### [WHAT THE TASK ASKS]
Return all of the data exactly, omitting any images.

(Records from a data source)
--- START ---
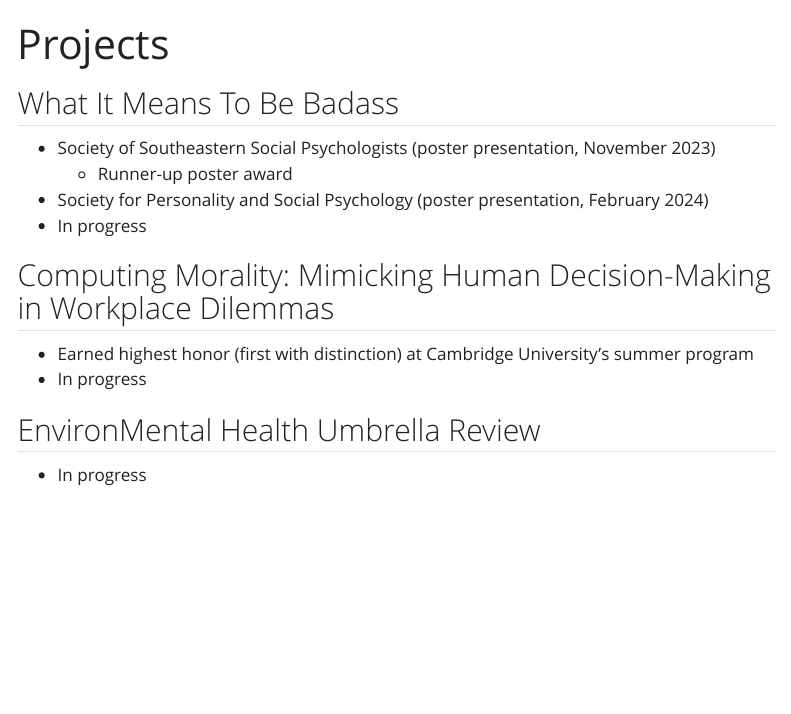
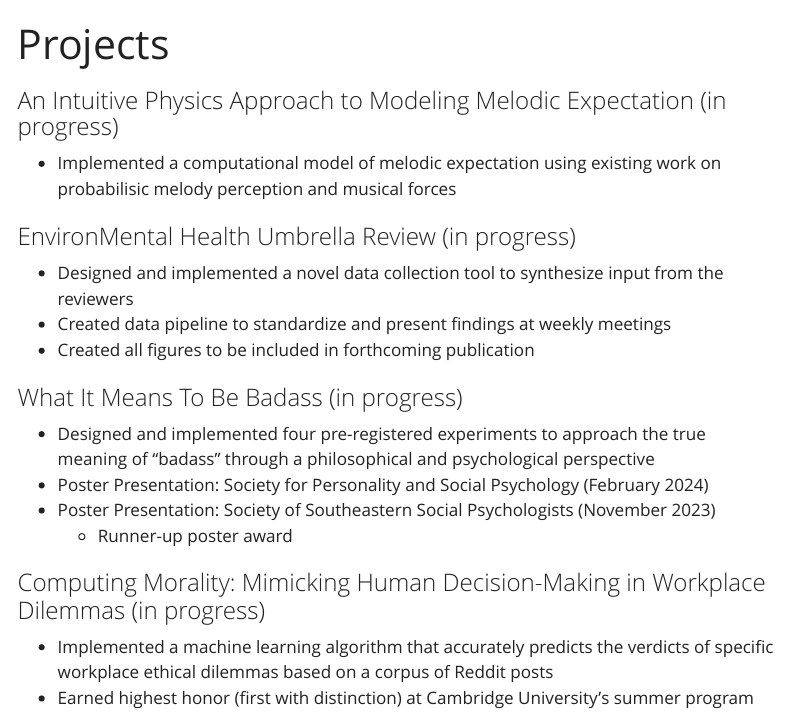
Before and after one commit to breannaknguyen/breannaknguyen.github.io, a Quarto document (projects.qmd): the page in a window 1100 px wide, from its top. Rendered offline with R 4.5, knitr and Pandoc in place of Quarto, with nearby package versions; menus at the side of the page are left out.

Commit message:
update website

```diff
--- a/projects.qmd
+++ b/projects.qmd
@@ -3,16 +3,21 @@ title: "Projects"
 layout: page
 ---
 
-## What It Means To Be Badass
-- Society of Southeastern Social Psychologists (poster presentation, November 2023)
+
+### An Intuitive Physics Approach to Modeling Melodic Expectation (in progress)
+- Implemented a computational model of melodic expectation using existing work on probabilisic melody perception and musical forces
+
+### EnvironMental Health Umbrella Review (in progress)
+- Designed and implemented a novel data collection tool to synthesize input from the reviewers
+- Created data pipeline to standardize and present findings at weekly meetings
+- Created all figures to be included in forthcoming publication
+
+### What It Means To Be Badass (in progress)
+- Designed and implemented four pre-registered experiments to approach the true meaning of “badass” through a philosophical and psychological perspective
+- Poster Presentation: Society for Personality and Social Psychology (February 2024)
+- Poster Presentation: Society of Southeastern Social Psychologists (November 2023)
     - Runner-up poster award
-- Society for Personality and Social Psychology (poster presentation, February 2024)
-- In progress
 
-## Computing Morality: Mimicking Human Decision-Making in Workplace Dilemmas
+### Computing Morality: Mimicking Human Decision-Making in Workplace Dilemmas (in progress)
+- Implemented a machine learning algorithm that accurately predicts the verdicts of specific workplace ethical dilemmas based on a corpus of Reddit posts
 - Earned highest honor (first with distinction) at Cambridge University's summer program
-- In progress
-
-
-## EnvironMental Health Umbrella Review
-- In progress
```
Also changed, not shown: index.qmd (+8 -8 lines), docs/search.json, 3 other files.
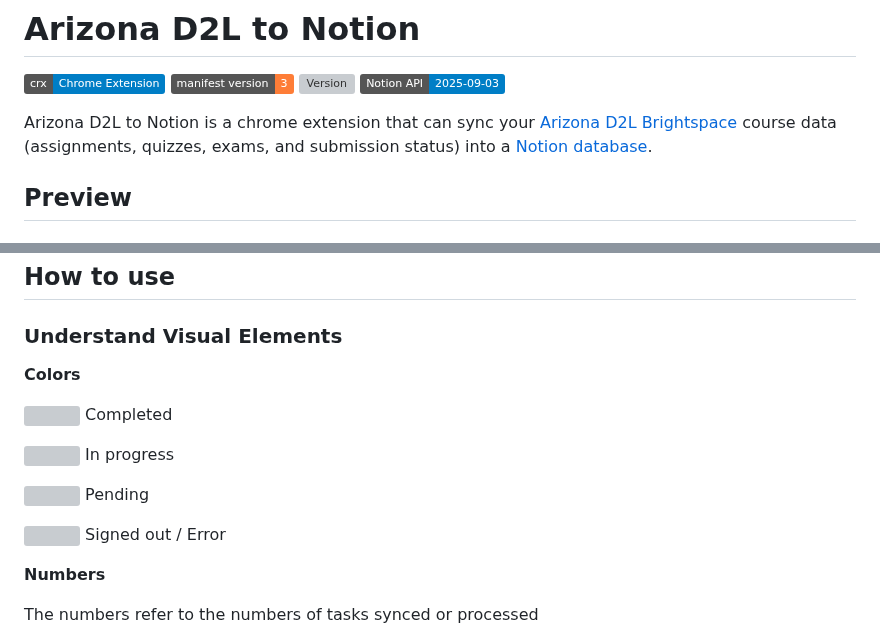
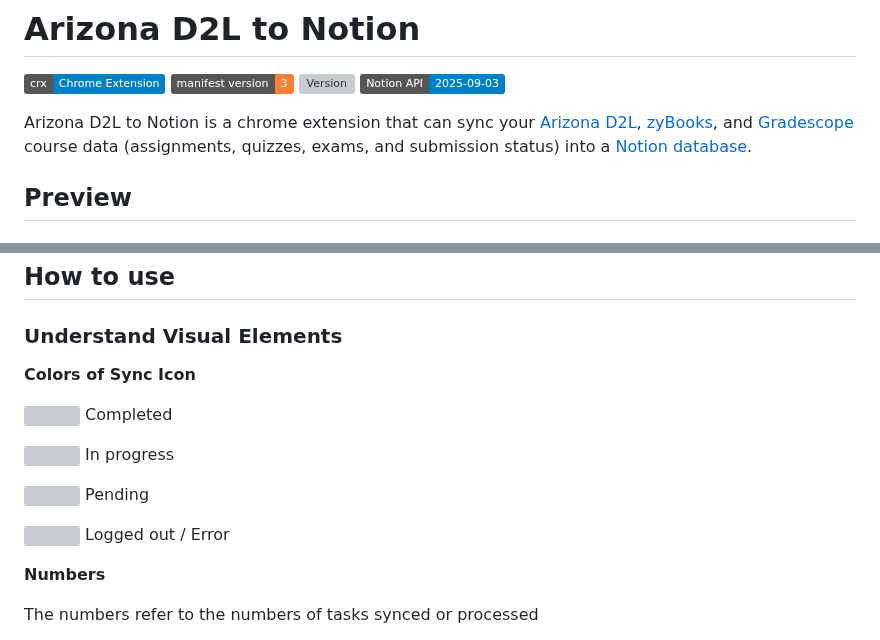
Before and after one commit to buttonbugs/Arizona-D2L-to-Notion, a Markdown page: README.md, 2 parts joined by grey strips. Rendered like a GitHub page; badges without logos; grey boxes are pictures that could not be loaded.

Commit message:
Update README.md
Updated README to include zyBooks and Gradescope in the description and modified sync icon status explanation.

```diff
--- a/README.md
+++ b/README.md
@@ -11,7 +11,8 @@ Useful Links:
 [![Version](https://img.shields.io/github/v/tag/buttonbugs/Arizona-D2L-to-Notion)](https://github.com/buttonbugs/D2L-Darkspace/releases)
 [![Notion API](https://img.shields.io/badge/Notion%20API-2025--09--03-blue.svg)](https://developers.notion.com/)
 
-Arizona D2L to Notion is a chrome extension that can sync your [Arizona D2L Brightspace](https://d2l.arizona.edu/d2l/home) course data (assignments, quizzes, exams, and submission status) into a [Notion database](https://www.notion.com/help/intro-to-databases).
+Arizona D2L to Notion is a chrome extension that can sync your [Arizona D2L](https://d2l.arizona.edu/d2l/home), [zyBooks](https://www.zybooks.com/), and [Gradescope](https://www.gradescope.com/) course data (assignments, quizzes, exams, and submission status) into a [Notion database](https://www.notion.com/help/intro-to-databases).
+
 ## Preview
 ### Table View
 View what to do as a [list](https://www.notion.com/help/tables) of tasks
@@ -387,7 +388,7 @@ Once [the above steps](#before-you-use) are completed, the `Arizona D2L to Notio
 
 ### Understand Visual Elements
 
-**Colors**
+**Colors of Sync Icon**
 
 <a href="#"><img src="icon/sync/sync_green.svg" width="18"></a>
  Completed
@@ -399,7 +400,7 @@ Once [the above steps](#before-you-use) are completed, the `Arizona D2L to Notio
  Pending
 
 <a href="#"><img src="icon/sync/sync_red.svg" width="18"></a>
- Signed out / Error
+ Logged out / Error
 
 **Numbers**
 
```
Also changed, not shown: other parts of README.md (+2 -0 lines).
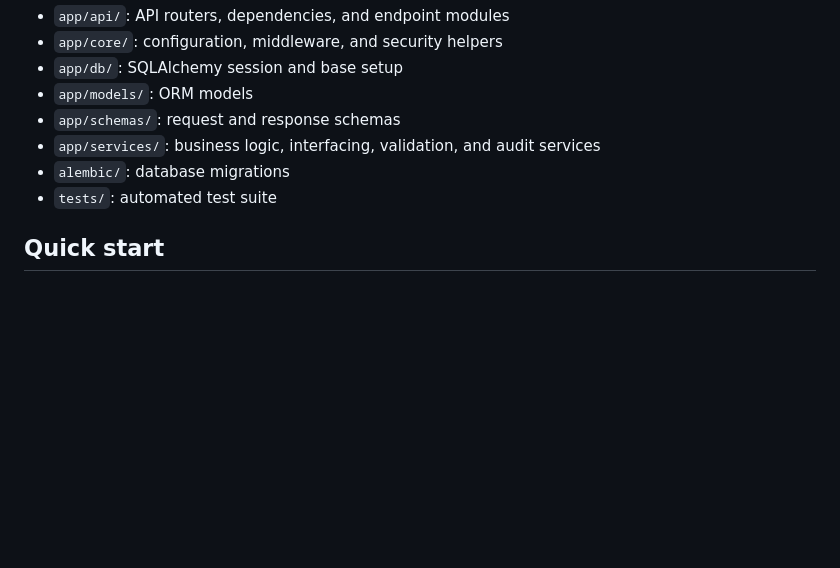
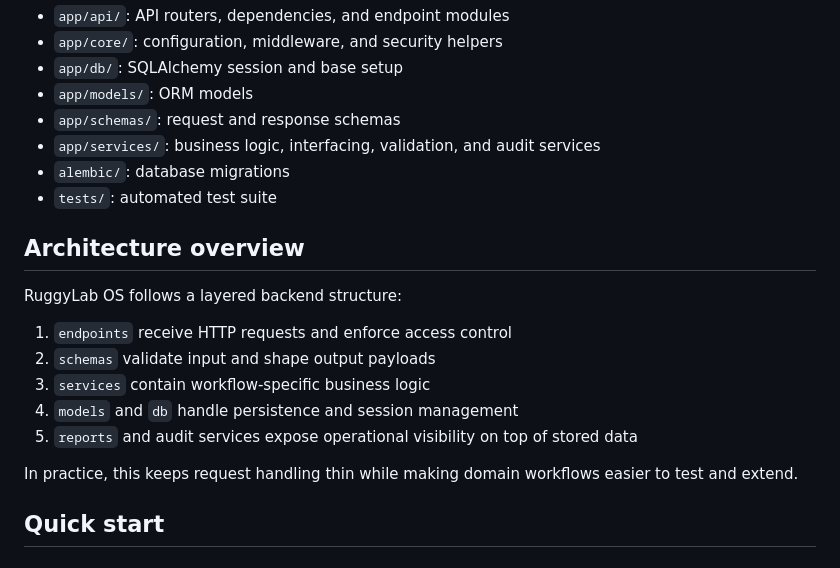
Before and after one commit to rommellnelson-ux/ruggylab-os, a Markdown page: README.md, the part around one of its changes. GitHub-like rendering; blank space fills up the shorter version.

```diff
--- a/README.md
+++ b/README.md
@@ -56,6 +76,18 @@ RuggyLab OS provides a backend foundation for laboratory operations where tracea
 - `app/services/`: business logic, interfacing, validation, and audit services
 - `alembic/`: database migrations
 - `tests/`: automated test suite
+
+## Architecture overview
+
+RuggyLab OS follows a layered backend structure:
+
+1. `endpoints` receive HTTP requests and enforce access control
+2. `schemas` validate input and shape output payloads
+3. `services` contain workflow-specific business logic
+4. `models` and `db` handle persistence and session management
+5. `reports` and audit services expose operational visibility on top of stored data
+
+In practice, this keeps request handling thin while making domain workflows easier to test and extend.
 
 ## Quick start
 
```
Also changed, not shown: other parts of README.md (+37 -0 lines), docs/banner-prompt.md (added, +14 -0 lines).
--- END ---
### [RESPONSE BOX]
Before and after one commit to breannaknguyen/breannaknguyen.github.io, a Quarto document (projects.qmd): the page in a window 1100 px wide, from its top. Rendered offline with R 4.5, knitr and Pandoc in place of Quarto, with nearby package versions; menus at the side of the page are left out.

Commit message:
update website

```diff
--- a/projects.qmd
+++ b/projects.qmd
@@ -3,16 +3,21 @@ title: "Projects"
 layout: page
 ---
 
-## What It Means To Be Badass
-- Society of Southeastern Social Psychologists (poster presentation, November 2023)
+
+### An Intuitive Physics Approach to Modeling Melodic Expectation (in progress)
+- Implemented a computational model of melodic expectation using existing work on probabilisic melody perception and musical forces
+
+### EnvironMental Health Umbrella Review (in progress)
+- Designed and implemented a novel data collection tool to synthesize input from the reviewers
+- Created data pipeline to standardize and present findings at weekly meetings
+- Created all figures to be included in forthcoming publication
+
+### What It Means To Be Badass (in progress)
+- Designed and implemented four pre-registered experiments to approach the true meaning of “badass” through a philosophical and psychological perspective
+- Poster Presentation: Society for Personality and Social Psychology (February 2024)
+- Poster Presentation: Society of Southeastern Social Psychologists (November 2023)
     - Runner-up poster award
-- Society for Personality and Social Psychology (poster presentation, February 2024)
-- In progress
 
-## Computing Morality: Mimicking Human Decision-Making in Workplace Dilemmas
+### Computing Morality: Mimicking Human Decision-Making in Workplace Dilemmas (in progress)
+- Implemented a machine learning algorithm that accurately predicts the verdicts of specific workplace ethical dilemmas based on a corpus of Reddit posts
 - Earned highest honor (first with distinction) at Cambridge University's summer program
-- In progress
-
-
-## EnvironMental Health Umbrella Review
-- In progress
```
Also changed, not shown: index.qmd (+8 -8 lines), docs/search.json, 3 other files.
Before and after one commit to buttonbugs/Arizona-D2L-to-Notion, a Markdown page: README.md, 2 parts joined by grey strips. Rendered like a GitHub page; badges without logos; grey boxes are pictures that could not be loaded.

Commit message:
Update README.md
Updated README to include zyBooks and Gradescope in the description and modified sync icon status explanation.

```diff
--- a/README.md
+++ b/README.md
@@ -11,7 +11,8 @@ Useful Links:
 [![Version](https://img.shields.io/github/v/tag/buttonbugs/Arizona-D2L-to-Notion)](https://github.com/buttonbugs/D2L-Darkspace/releases)
 [![Notion API](https://img.shields.io/badge/Notion%20API-2025--09--03-blue.svg)](https://developers.notion.com/)
 
-Arizona D2L to Notion is a chrome extension that can sync your [Arizona D2L Brightspace](https://d2l.arizona.edu/d2l/home) course data (assignments, quizzes, exams, and submission status) into a [Notion database](https://www.notion.com/help/intro-to-databases).
+Arizona D2L to Notion is a chrome extension that can sync your [Arizona D2L](https://d2l.arizona.edu/d2l/home), [zyBooks](https://www.zybooks.com/), and [Gradescope](https://www.gradescope.com/) course data (assignments, quizzes, exams, and submission status) into a [Notion database](https://www.notion.com/help/intro-to-databases).
+
 ## Preview
 ### Table View
 View what to do as a [list](https://www.notion.com/help/tables) of tasks
@@ -387,7 +388,7 @@ Once [the above steps](#before-you-use) are completed, the `Arizona D2L to Notio
 
 ### Understand Visual Elements
 
-**Colors**
+**Colors of Sync Icon**
 
 <a href="#"><img src="icon/sync/sync_green.svg" width="18"></a>
  Completed
@@ -399,7 +400,7 @@ Once [the above steps](#before-you-use) are completed, the `Arizona D2L to Notio
  Pending
 
 <a href="#"><img src="icon/sync/sync_red.svg" width="18"></a>
- Signed out / Error
+ Logged out / Error
 
 **Numbers**
 
```
Also changed, not shown: other parts of README.md (+2 -0 lines).
Before and after one commit to rommellnelson-ux/ruggylab-os, a Markdown page: README.md, the part around one of its changes. GitHub-like rendering; blank space fills up the shorter version.

```diff
--- a/README.md
+++ b/README.md
@@ -56,6 +76,18 @@ RuggyLab OS provides a backend foundation for laboratory operations where tracea
 - `app/services/`: business logic, interfacing, validation, and audit services
 - `alembic/`: database migrations
 - `tests/`: automated test suite
+
+## Architecture overview
+
+RuggyLab OS follows a layered backend structure:
+
+1. `endpoints` receive HTTP requests and enforce access control
+2. `schemas` validate input and shape output payloads
+3. `services` contain workflow-specific business logic
+4. `models` and `db` handle persistence and session management
+5. `reports` and audit services expose operational visibility on top of stored data
+
+In practice, this keeps request handling thin while making domain workflows easier to test and extend.
 
 ## Quick start
 
```
Also changed, not shown: other parts of README.md (+37 -0 lines), docs/banner-prompt.md (added, +14 -0 lines).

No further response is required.